(INPUT RECORDS Opens)

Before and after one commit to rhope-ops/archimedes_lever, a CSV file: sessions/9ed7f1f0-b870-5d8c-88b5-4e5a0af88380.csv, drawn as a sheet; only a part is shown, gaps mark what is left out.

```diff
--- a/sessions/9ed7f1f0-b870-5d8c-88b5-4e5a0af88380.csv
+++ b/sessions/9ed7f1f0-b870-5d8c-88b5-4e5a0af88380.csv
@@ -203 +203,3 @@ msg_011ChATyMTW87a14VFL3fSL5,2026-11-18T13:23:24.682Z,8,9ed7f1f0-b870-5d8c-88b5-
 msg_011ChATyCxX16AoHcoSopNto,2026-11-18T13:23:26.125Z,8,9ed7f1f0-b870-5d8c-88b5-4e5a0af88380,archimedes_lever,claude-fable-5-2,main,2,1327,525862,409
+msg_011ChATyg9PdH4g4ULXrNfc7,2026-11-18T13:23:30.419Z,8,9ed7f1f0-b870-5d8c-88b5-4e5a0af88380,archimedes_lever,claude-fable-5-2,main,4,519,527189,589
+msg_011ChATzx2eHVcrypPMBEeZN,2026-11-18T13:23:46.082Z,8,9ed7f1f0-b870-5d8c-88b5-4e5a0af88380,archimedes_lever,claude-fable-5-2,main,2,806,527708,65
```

(INPUT RECORDS Closes)

> [WORK INSTRUCTION]: Write out every line of the data exactly, leaving nothing out.

> [SOLUTION TO THIS TASK]:
Before and after one commit to rhope-ops/archimedes_lever, a CSV file: sessions/9ed7f1f0-b870-5d8c-88b5-4e5a0af88380.csv, drawn as a sheet; only a part is shown, gaps mark what is left out.

```diff
--- a/sessions/9ed7f1f0-b870-5d8c-88b5-4e5a0af88380.csv
+++ b/sessions/9ed7f1f0-b870-5d8c-88b5-4e5a0af88380.csv
@@ -203 +203,3 @@ msg_011ChATyMTW87a14VFL3fSL5,2026-11-18T13:23:24.682Z,8,9ed7f1f0-b870-5d8c-88b5-
 msg_011ChATyCxX16AoHcoSopNto,2026-11-18T13:23:26.125Z,8,9ed7f1f0-b870-5d8c-88b5-4e5a0af88380,archimedes_lever,claude-fable-5-2,main,2,1327,525862,409
+msg_011ChATyg9PdH4g4ULXrNfc7,2026-11-18T13:23:30.419Z,8,9ed7f1f0-b870-5d8c-88b5-4e5a0af88380,archimedes_lever,claude-fable-5-2,main,4,519,527189,589
+msg_011ChATzx2eHVcrypPMBEeZN,2026-11-18T13:23:46.082Z,8,9ed7f1f0-b870-5d8c-88b5-4e5a0af88380,archimedes_lever,claude-fable-5-2,main,2,806,527708,65
```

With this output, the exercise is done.